“One day in Joppa”, he said,”while I was praying, I went into a trance and saw a vision. Something like a large sheet was let down by its four corners from the sky. And it came right down to me. When I looked inside the sheet,I saw all sorts of animals, wild animals, reptiles, and birds that we are not allowed to eat. And I heard a voice say, ‘Get up Peter; kill and eat them.’
‘Never, Lord,’ I replied. ‘I have never eaten anything forbidden by our Jewish laws.’
But the voice from heaven came again,’If God says something is acceptable, don’t say it isn’t.’”. (Acts 11:5-9) NLT
Peter had heard in the past all about the laws that God had given Moses. He was deeply invested in doing his best to follow them. He knew what was and was not allowed to be eaten. When God gave Peter an instruction that was not in line with Peter’s understanding of God’s plan, Peter refused to accept the instruction. He did what we often do. He refused truth because it didn’t fit in with his world view. God was speaking truth directly to him audibly and he couldn’t accept it.
What happens if the truth of scripture does not line up with what you’ve always believed (or what you want to believe)? Maybe it conflicts with teachings passed on by your parents or a pastor who was influential in your life. Or, maybe scripture is speaking out against something you really enjoy or really want to do. For one reason or another, your belief system doesn’t have room in it for something you read. What happens next? The temptation is to ignore those verses and only assimilate what fits smoothly into our mental model. We have veto power and we aren’t afraid to use it. But then who is Lord really? Are we submitting to God’s will and direction for our lives, or are we sitting on the throne ourselves?

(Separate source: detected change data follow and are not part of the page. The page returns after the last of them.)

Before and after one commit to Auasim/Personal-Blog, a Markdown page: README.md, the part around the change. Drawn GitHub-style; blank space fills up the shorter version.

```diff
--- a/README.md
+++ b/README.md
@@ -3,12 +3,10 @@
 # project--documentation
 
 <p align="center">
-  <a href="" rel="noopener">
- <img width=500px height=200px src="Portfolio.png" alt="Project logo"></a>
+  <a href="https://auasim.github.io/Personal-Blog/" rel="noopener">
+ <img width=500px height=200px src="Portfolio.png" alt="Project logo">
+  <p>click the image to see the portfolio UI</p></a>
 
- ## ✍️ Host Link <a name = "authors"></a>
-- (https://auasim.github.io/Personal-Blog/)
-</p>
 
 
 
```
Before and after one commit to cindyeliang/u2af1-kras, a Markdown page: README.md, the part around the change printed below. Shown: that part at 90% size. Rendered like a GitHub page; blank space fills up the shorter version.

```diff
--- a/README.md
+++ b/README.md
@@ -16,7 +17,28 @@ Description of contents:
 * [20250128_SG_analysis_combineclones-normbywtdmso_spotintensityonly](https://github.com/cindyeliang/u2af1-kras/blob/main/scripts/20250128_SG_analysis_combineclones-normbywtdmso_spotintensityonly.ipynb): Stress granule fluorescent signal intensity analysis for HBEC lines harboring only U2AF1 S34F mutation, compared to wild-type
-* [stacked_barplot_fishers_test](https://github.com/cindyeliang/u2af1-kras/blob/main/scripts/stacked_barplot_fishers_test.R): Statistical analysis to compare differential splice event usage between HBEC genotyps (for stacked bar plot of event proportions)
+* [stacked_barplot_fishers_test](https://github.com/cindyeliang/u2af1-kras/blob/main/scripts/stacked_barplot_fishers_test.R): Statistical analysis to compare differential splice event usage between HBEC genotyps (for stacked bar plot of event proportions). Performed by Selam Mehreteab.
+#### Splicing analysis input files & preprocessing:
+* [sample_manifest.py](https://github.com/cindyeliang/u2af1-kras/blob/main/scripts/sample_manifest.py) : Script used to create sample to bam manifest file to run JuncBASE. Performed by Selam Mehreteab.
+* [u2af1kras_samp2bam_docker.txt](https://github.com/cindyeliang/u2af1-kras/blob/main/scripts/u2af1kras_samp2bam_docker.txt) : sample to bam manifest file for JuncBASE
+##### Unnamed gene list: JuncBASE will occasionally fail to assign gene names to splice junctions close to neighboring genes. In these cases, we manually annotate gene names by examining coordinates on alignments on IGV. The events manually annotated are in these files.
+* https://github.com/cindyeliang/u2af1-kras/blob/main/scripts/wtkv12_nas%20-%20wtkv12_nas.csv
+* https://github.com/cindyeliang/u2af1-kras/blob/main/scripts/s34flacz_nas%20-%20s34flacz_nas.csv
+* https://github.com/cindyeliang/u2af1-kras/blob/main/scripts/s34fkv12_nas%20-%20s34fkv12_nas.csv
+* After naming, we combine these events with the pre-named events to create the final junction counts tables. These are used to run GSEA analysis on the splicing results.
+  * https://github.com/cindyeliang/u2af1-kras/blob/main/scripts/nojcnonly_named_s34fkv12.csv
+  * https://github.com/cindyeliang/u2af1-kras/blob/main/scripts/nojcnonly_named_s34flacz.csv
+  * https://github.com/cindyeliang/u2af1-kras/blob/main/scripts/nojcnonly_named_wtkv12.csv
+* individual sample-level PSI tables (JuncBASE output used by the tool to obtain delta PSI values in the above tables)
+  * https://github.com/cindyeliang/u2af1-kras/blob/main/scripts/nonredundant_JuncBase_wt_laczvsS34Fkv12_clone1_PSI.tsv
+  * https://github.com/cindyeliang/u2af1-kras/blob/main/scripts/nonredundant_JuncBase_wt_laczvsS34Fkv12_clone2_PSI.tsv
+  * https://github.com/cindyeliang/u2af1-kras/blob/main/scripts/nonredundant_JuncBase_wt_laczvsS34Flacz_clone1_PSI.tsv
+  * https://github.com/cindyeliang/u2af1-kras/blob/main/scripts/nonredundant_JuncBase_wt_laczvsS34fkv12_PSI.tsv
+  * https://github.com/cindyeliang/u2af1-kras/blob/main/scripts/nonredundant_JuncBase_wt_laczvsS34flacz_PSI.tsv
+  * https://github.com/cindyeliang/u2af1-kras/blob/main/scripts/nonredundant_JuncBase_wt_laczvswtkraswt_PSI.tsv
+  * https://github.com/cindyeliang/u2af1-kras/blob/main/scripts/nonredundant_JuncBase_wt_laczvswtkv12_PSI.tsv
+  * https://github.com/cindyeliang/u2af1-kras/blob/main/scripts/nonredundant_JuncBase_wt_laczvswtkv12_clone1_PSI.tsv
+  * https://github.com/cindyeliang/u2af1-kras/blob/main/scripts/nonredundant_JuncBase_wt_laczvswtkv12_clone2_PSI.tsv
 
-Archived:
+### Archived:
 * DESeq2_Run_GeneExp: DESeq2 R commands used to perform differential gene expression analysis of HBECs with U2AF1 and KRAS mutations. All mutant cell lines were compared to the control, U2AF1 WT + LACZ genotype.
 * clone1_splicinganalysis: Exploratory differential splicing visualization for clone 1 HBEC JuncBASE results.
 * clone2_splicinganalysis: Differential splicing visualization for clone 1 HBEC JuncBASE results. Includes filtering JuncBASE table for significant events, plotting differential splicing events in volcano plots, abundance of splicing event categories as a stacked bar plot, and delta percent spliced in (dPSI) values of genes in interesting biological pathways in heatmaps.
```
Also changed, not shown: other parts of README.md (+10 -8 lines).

When Peter told God that God was confused, God quickly straightened him out. We are no more worthy to explain the world to God than Peter was. Your past is your past. Biblical principles are not intended to make you judge your past but rather to guide you as you build your future. Of course we should learn from our past, but we should not carry around guilt over it. Neither should we be defensive of decisions we made that may have contradicted Biblical principles. We have all done things that contradicted Biblical principles and in God’s grace and mercy sometimes they work out fine anyway. Instead, we should strive to allow these principles to guide us and protect us as we move into the future. At the end of the day, God is God and he is smarter than we are. He is the leader, we are the followers. And He does know best. Even if it’s uncomfortable, we ultimately need to recognize the truth of what we find in scripture and do our best to figure out how it applies to our lives. Sometimes what we need to hear is not what we want to hear. We can run from truth, but truth will eventually catch up to us. And unfortunately, truth isn’t always gentle.
When have you made decisions that you knew ahead of time were in contrast with Biblical principles? Were there consequences? In my life, I have made lots of decisions that I knew contradicted the scripture, most of them out of selfishness, fear, or pride. I have suffered the consequences of some my decisions. Other times I received grace and mercy, knowing I didn’t deserve it. I continue to strive to walk wisely and follow God’s lead. I know that God can be trusted, and yet I still sometimes act as if my way is better. As I’ve gotten older I’ve learned to trust God more and more, and to trust myself less and less. The more I have stepped out and followed Him, the more my faith in Him has grown. Many of you have a similar story. Every day is a new day. Today, let’s follow and see where He leads.